Problem details: Could you copy out every line of the data where the word "project" occurs?

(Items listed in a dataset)
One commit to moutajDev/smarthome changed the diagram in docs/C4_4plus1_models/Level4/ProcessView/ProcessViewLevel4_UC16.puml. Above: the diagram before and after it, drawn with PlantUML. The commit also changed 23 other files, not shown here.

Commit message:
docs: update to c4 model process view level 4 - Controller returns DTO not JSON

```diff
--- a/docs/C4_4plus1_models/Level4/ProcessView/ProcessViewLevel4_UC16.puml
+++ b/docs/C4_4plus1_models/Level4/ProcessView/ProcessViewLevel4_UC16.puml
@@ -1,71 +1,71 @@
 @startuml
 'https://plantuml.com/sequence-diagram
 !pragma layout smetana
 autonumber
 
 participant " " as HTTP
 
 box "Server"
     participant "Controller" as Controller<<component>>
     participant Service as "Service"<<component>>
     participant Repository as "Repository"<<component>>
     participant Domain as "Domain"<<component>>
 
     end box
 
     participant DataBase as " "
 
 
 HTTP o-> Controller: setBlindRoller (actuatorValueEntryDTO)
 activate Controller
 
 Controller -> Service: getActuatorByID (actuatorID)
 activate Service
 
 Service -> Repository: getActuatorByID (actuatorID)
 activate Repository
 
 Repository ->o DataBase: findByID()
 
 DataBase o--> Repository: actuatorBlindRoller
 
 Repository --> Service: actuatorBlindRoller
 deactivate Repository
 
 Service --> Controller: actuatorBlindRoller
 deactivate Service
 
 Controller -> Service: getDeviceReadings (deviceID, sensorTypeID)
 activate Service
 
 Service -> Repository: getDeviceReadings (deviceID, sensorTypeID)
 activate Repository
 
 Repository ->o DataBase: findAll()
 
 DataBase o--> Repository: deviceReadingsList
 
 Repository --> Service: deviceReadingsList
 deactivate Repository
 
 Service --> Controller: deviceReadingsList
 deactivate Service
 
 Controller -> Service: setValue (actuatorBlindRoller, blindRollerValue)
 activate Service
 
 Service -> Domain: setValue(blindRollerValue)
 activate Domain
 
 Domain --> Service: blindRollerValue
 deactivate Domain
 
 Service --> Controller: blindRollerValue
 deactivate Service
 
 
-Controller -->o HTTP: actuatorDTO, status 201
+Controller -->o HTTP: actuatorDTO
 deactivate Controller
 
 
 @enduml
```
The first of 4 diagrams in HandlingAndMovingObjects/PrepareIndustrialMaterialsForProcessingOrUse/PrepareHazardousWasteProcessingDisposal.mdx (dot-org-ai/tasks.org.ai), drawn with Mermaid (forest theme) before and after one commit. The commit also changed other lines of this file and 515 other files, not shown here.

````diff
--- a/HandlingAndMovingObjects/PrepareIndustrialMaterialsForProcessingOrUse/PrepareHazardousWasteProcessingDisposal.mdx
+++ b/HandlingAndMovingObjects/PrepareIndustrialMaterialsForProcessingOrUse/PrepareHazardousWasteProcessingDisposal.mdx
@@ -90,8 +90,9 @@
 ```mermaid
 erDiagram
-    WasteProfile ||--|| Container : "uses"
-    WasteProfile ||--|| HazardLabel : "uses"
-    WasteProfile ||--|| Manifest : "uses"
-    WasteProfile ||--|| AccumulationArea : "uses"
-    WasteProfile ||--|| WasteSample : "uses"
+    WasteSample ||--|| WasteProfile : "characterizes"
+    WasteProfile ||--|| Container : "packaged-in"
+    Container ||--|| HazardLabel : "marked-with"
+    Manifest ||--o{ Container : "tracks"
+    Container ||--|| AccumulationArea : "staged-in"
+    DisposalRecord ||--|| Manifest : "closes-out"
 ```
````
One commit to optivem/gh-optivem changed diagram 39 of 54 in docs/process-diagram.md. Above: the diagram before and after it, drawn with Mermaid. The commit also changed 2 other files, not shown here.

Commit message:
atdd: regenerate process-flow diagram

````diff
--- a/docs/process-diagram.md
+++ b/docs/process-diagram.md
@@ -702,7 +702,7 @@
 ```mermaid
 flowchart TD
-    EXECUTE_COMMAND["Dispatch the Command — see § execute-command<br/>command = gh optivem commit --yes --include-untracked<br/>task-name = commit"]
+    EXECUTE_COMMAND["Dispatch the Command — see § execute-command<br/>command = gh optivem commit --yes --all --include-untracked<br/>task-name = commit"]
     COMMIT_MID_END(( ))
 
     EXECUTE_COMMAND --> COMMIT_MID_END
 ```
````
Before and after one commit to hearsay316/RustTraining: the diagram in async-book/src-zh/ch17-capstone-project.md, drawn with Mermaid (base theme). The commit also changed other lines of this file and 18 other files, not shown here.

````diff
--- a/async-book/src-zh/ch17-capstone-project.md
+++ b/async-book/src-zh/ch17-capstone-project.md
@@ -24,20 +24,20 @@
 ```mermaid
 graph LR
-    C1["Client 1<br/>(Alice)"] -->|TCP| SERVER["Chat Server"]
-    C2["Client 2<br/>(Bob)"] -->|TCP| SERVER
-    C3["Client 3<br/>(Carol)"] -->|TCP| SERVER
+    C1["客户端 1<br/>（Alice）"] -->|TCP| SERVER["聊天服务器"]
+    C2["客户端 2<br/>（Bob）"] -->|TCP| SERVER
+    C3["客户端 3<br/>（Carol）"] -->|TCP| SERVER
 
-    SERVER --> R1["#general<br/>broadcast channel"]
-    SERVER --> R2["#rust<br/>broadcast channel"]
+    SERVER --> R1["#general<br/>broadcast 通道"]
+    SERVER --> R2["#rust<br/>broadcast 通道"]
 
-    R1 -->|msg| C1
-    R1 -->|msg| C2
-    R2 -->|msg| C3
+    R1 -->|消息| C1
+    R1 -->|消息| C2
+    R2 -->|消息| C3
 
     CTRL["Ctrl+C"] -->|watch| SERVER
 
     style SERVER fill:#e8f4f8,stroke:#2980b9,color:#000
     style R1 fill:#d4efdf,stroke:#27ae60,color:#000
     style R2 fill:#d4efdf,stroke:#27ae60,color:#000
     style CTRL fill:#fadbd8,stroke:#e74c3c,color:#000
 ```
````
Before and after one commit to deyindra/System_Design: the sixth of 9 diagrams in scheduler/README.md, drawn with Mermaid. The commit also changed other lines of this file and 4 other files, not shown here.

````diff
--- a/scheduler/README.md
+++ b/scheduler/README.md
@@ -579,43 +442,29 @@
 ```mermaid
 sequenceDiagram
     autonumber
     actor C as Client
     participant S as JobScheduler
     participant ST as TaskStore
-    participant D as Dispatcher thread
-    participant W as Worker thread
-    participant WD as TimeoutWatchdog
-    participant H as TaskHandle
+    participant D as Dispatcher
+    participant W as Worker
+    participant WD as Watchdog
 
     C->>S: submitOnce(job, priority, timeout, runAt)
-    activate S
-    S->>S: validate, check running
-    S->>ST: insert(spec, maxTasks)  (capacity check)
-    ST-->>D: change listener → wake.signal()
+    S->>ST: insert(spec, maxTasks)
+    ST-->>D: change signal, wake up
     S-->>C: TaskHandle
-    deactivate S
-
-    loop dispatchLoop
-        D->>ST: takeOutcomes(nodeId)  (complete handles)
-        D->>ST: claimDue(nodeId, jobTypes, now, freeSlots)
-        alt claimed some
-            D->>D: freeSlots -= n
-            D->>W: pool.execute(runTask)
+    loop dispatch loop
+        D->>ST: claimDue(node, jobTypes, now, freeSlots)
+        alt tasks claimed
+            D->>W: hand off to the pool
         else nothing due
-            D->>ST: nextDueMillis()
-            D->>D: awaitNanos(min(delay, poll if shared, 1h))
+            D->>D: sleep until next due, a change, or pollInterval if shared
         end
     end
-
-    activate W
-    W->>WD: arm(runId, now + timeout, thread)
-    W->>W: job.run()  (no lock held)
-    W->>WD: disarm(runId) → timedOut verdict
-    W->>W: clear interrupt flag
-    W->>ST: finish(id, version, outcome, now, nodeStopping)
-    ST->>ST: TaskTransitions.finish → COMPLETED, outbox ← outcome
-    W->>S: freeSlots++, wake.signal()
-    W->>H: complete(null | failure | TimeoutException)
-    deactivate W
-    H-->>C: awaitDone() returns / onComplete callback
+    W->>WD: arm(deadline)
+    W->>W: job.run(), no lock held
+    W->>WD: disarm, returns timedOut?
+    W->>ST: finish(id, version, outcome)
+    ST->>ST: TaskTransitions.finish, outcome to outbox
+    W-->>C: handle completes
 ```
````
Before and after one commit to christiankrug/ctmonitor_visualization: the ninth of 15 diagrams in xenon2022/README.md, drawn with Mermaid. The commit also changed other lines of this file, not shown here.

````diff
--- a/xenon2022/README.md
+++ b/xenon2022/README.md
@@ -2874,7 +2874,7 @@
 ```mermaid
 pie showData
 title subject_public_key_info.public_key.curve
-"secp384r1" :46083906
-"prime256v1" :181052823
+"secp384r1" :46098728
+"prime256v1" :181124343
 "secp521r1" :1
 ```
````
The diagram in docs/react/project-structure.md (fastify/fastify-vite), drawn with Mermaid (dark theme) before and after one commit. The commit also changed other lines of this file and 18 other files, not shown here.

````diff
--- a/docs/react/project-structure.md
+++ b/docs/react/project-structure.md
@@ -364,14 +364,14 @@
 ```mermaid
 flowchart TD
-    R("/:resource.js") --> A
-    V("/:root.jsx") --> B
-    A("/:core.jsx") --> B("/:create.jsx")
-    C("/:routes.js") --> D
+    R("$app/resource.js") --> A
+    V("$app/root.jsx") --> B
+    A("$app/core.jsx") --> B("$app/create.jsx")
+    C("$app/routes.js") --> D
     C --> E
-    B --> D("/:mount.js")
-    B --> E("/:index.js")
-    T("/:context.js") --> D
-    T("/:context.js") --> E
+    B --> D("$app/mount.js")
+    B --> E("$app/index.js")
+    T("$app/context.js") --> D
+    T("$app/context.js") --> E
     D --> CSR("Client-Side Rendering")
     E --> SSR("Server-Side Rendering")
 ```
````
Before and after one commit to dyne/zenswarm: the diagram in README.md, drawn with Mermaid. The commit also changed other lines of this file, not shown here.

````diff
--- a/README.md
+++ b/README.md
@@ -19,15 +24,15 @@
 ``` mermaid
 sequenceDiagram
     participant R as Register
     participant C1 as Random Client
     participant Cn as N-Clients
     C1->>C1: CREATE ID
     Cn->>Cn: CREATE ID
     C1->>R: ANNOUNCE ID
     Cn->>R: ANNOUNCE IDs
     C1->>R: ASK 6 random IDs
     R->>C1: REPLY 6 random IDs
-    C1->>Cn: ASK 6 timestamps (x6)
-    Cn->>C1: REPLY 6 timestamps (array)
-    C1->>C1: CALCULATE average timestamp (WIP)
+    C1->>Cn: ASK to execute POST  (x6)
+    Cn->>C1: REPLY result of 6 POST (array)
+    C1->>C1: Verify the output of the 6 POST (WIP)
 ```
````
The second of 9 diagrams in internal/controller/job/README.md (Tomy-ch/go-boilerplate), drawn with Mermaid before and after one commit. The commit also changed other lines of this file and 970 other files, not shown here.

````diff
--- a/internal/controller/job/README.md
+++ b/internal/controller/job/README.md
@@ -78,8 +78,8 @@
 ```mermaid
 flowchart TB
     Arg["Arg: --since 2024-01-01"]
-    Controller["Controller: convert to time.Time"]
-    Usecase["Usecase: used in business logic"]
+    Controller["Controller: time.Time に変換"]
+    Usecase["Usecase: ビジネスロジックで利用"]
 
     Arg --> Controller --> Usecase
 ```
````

Response:
Before and after one commit to hearsay316/RustTraining: the diagram in async-book/src-zh/ch17-capstone-project.md, drawn with Mermaid (base theme). The commit also changed other lines of this file and 18 other files, not shown here.
--- a/async-book/src-zh/ch17-capstone-project.md
+++ b/async-book/src-zh/ch17-capstone-project.md
The diagram in docs/react/project-structure.md (fastify/fastify-vite), drawn with Mermaid (dark theme) before and after one commit. The commit also changed other lines of this file and 18 other files, not shown here.
--- a/docs/react/project-structure.md
+++ b/docs/react/project-structure.md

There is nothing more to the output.